Modification records
+ + + +

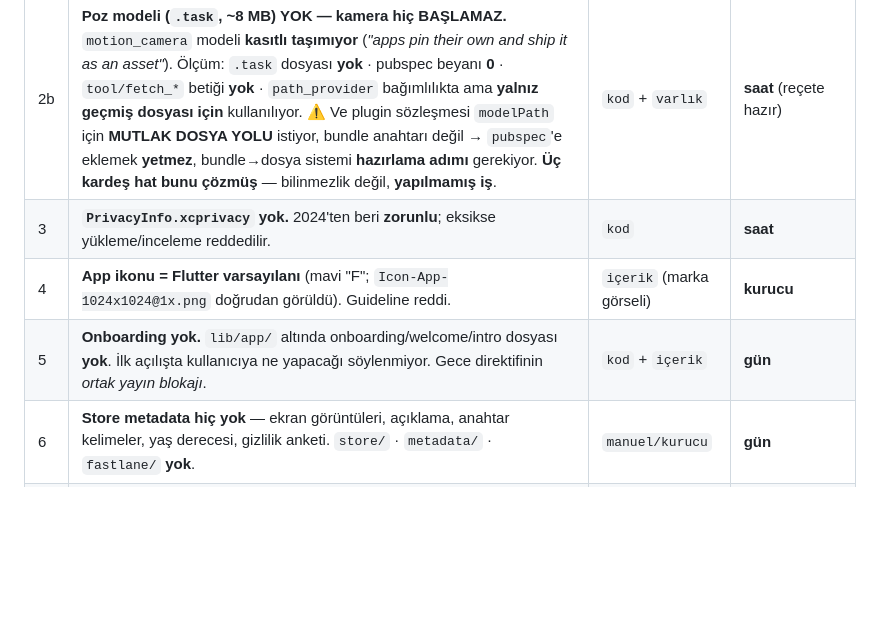
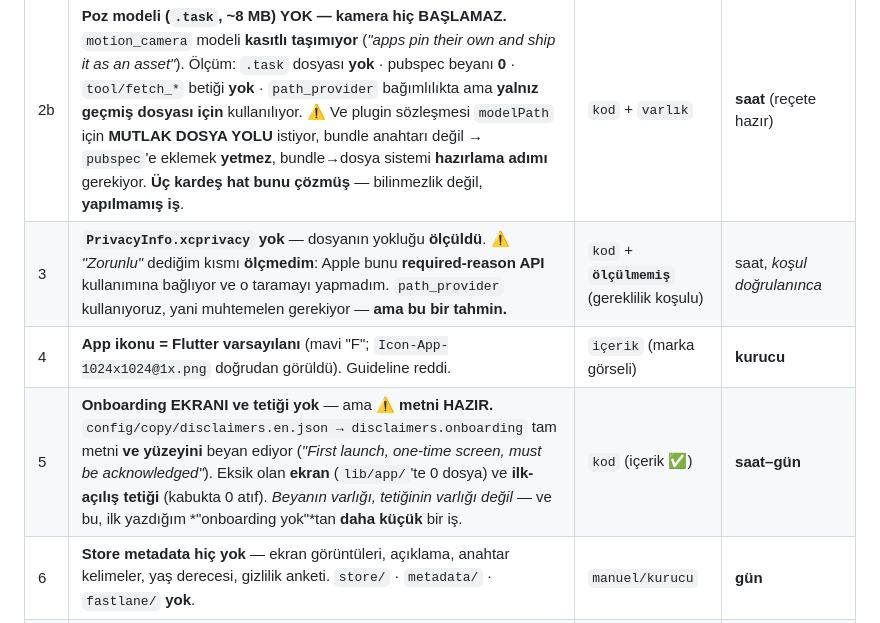
Before and after one commit to kocakkmustafa/lissom, a Markdown page: docs/YAYIN-ENGELLERI-2026-08-07.md, the part around the change. GitHub-like rendering; blank space fills up the shorter version.

Commit message:
docs: kurucu cevabında İKİ SATIR kendi denetimimde zayıf çıktı — düzeltildi
JabLab'ın kapanış dersi uygulandı: 'bir rapor da bir yüzeydir, ve yüzeyler
denetlenir — en emin göründüğün satır, en az ölçtüğün satır olabilir.'
İki satırı seçip yeniden ölçtüm; ikisi de zayıf çıktı.

① 'Onboarding YOK' FAZLA DÜZDÜ. Ölçtüm: METİN HAZIR —
   config/copy/disclaimers.en.json -> disclaimers.onboarding tam metni VE
   yüzeyini beyan ediyor ('First launch, one-time screen, must be
   acknowledged'). Eksik olan EKRAN (lib/app/'te 0 dosya) ve İLK-AÇILIŞ
   TETİĞİ (kabukta 0 atıf). Beyanın varlığı tetiğinin varlığı değil — ve iş
   ilk yazdığımdan DAHA KÜÇÜK: gün değil, saat–gün.

② 'PrivacyInfo.xcprivacy 2024'ten beri ZORUNLU' — dosyanın yokluğunu ÖLÇTÜM
   ama 'zorunlu' kısmını ÖLÇMEDİM. Apple bunu required-reason API kullanımına
   bağlıyor ve o taramayı yapmadım. path_provider kullanıyoruz, muhtemelen
   gerekiyor — AMA BU BİR TAHMİN. Sınıf 'ölçülmemiş' olarak işaretlendi.

Kurucu bu cevaba dayanarak plan yapacak; tahmini ölçüm gibi sunmak, gecenin
düzelttiği kusurun ta kendisi olurdu.

```diff
--- a/docs/YAYIN-ENGELLERI-2026-08-07.md
+++ b/docs/YAYIN-ENGELLERI-2026-08-07.md
@@ -18,9 +18,9 @@ Uygulamanın kendi metni bunu zaten söylüyor:
 | 1 | **Kamera kabuğa hiç bağlı değil.** `lib/` içinde `motion_camera` · `PoseSource` · `LiveEvaluator` · `AssessmentEngine` çağrısı **SIFIR** — bulunan tüm "camera" geçişleri kameradan *bahseden metin*. Kullanıcı **hiçbir ölçüm yapamaz**, tek bir seans bile. | `kod` | **gün** (kamera ekranı + izin akışı + sonuç yazımı + geçmiş) |
 | 2 | ✅ **ÇÖZÜLDÜ (12:4x).** `NSCameraUsageDescription` eklendi. ⚠️ Önce **kendi kapım reddetti** ve ben kapıyı savundum; sonra ölçtüm: L-262'nin zararı *"KULLANICIYA olmayan bir yeteneği anlatmak"*tı, oysa izin metnini gösteren **diyalog hiç açılmıyor** → zarar **oluşamıyor**. Buna karşılık `motion_camera` **bağlı bir bağımlılık**, Apple statik denetimde görür. **Kapı fazla genişti** — bu gece başkasında defalarca bulduğum kusur, bu kez benimdi. Metin `wellness_lint`in **OS katmanı** taramasından geçiyor. | ✅ kapandı | — |
 | 2b | **Poz modeli (`.task`, ~8 MB) YOK — kamera hiç BAŞLAMAZ.** `motion_camera` modeli **kasıtlı taşımıyor** (*"apps pin their own and ship it as an asset"*). Ölçüm: `.task` dosyası **yok** · pubspec beyanı **0** · `tool/fetch_*` betiği **yok** · `path_provider` bağımlılıkta ama **yalnız geçmiş dosyası için** kullanılıyor. ⚠️ Ve plugin sözleşmesi `modelPath` için **MUTLAK DOSYA YOLU** istiyor, bundle anahtarı değil → `pubspec`'e eklemek **yetmez**, bundle→dosya sistemi **hazırlama adımı** gerekiyor. **Üç kardeş hat bunu çözmüş** — bilinmezlik değil, **yapılmamış iş**. | `kod` + `varlık` | **saat** (reçete hazır) |
-| 3 | **`PrivacyInfo.xcprivacy` yok.** 2024'ten beri **zorunlu**; eksikse yükleme/inceleme reddedilir. | `kod` | **saat** |
+| 3 | **`PrivacyInfo.xcprivacy` yok** — dosyanın yokluğu **ölçüldü**. ⚠️ *"Zorunlu"* dediğim kısmı **ölçmedim**: Apple bunu **required-reason API** kullanımına bağlıyor ve o taramayı yapmadım. `path_provider` kullanıyoruz, yani muhtemelen gerekiyor — **ama bu bir tahmin.** | `kod` + **`ölçülmemiş`** (gereklilik koşulu) | saat, *koşul doğrulanınca* |
 | 4 | **App ikonu = Flutter varsayılanı** (mavi "F"; `Icon-App-1024x1024@1x.png` doğrudan görüldü). Guideline reddi. | `içerik` (marka görseli) | **kurucu** |
-| 5 | **Onboarding yok.** `lib/app/` altında onboarding/welcome/intro dosyası **yok**. İlk açılışta kullanıcıya ne yapacağı söylenmiyor. Gece direktifinin *ortak yayın blokajı*. | `kod` + `içerik` | **gün** |
+| 5 | **Onboarding EKRANI ve tetiği yok** — ama ⚠️ **metni HAZIR.** `config/copy/disclaimers.en.json → disclaimers.onboarding` tam metni **ve yüzeyini** beyan ediyor (*"First launch, one-time screen, must be acknowledged"*). Eksik olan **ekran** (`lib/app/`'te 0 dosya) ve **ilk-açılış tetiği** (kabukta 0 atıf). *Beyanın varlığı, tetiğinin varlığı değil* — ve bu, ilk yazdığım *"onboarding yok"*tan **daha küçük** bir iş. | `kod` (içerik ✅) | **saat–gün** |
 | 6 | **Store metadata hiç yok** — ekran görüntüleri, açıklama, anahtar kelimeler, yaş derecesi, gizlilik anketi. `store/` · `metadata/` · `fastlane/` **yok**. | `manuel/kurucu` | **gün** |
 | 7 | **ASC'de uygulama kaydı / TestFlight geçmişi** — bu oturumdan **ölçülemedi**. | `ölçülmemiş` | **bilinmiyor** |
 
```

+ + + +

Problem requirements — Lines to set down from above: the line with "JabLab'ın kapanış dersi", the line with "ama 'zorunlu' kısmını", and every line between, each exactly as written.

Written response —
JabLab'ın kapanış dersi uygulandı: 'bir rapor da bir yüzeydir, ve yüzeyler
denetlenir — en emin göründüğün satır, en az ölçtüğün satır olabilir.'
İki satırı seçip yeniden ölçtüm; ikisi de zayıf çıktı.

① 'Onboarding YOK' FAZLA DÜZDÜ. Ölçtüm: METİN HAZIR —
   config/copy/disclaimers.en.json -> disclaimers.onboarding tam metni VE
   yüzeyini beyan ediyor ('First launch, one-time screen, must be
   acknowledged'). Eksik olan EKRAN (lib/app/'te 0 dosya) ve İLK-AÇILIŞ
   TETİĞİ (kabukta 0 atıf). Beyanın varlığı tetiğinin varlığı değil — ve iş
   ilk yazdığımdan DAHA KÜÇÜK: gün değil, saat–gün.

② 'PrivacyInfo.xcprivacy 2024'ten beri ZORUNLU' — dosyanın yokluğunu ÖLÇTÜM
   ama 'zorunlu' kısmını ÖLÇMEDİM. Apple bunu required-reason API kullanımına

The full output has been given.